-------- Given data
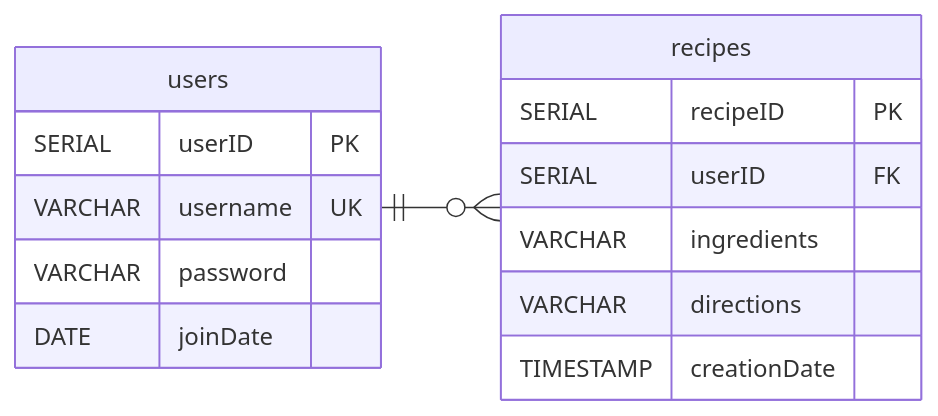
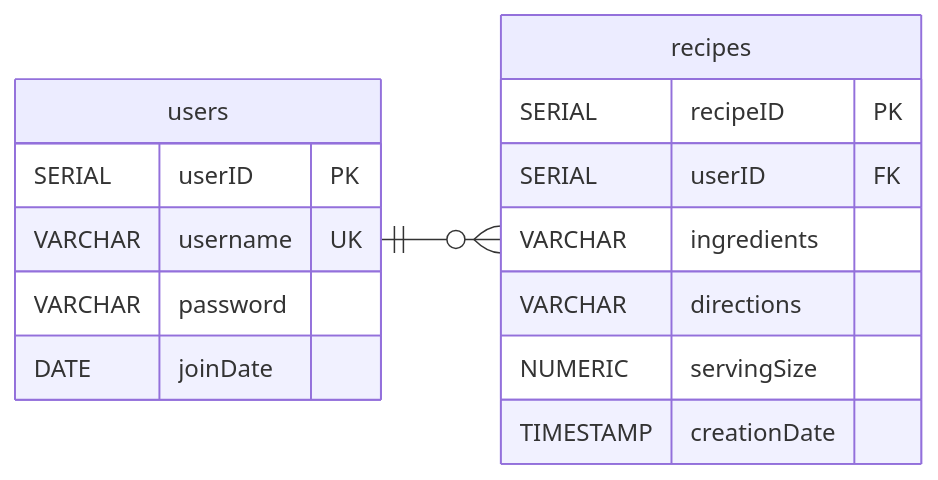
Before and after one commit to tomomelton/Chefs-Handbook: the diagram in README.md, drawn with Mermaid.

Commit message:
Add servingSize field to recipe table in README

````diff
--- a/README.md
+++ b/README.md
@@ -63,20 +63,21 @@
 ``` mermaid
 erDiagram
     direction LR
     users ||--o{ recipes : ""
 
     users {
         SERIAL userID PK
         VARCHAR username UK
         VARCHAR password
         DATE joinDate
     }
 
     recipes {
         SERIAL recipeID PK
         SERIAL userID FK
         VARCHAR ingredients
         VARCHAR directions
+        NUMERIC servingSize
         TIMESTAMP creationDate
     }
 ```
````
----------------
What should appear is an exact copy of the lines from the one with "VARCHAR directions" through the end of the entries above, ends included, and no other text.

         VARCHAR directions
+        NUMERIC servingSize
         TIMESTAMP creationDate
     }
 ```
````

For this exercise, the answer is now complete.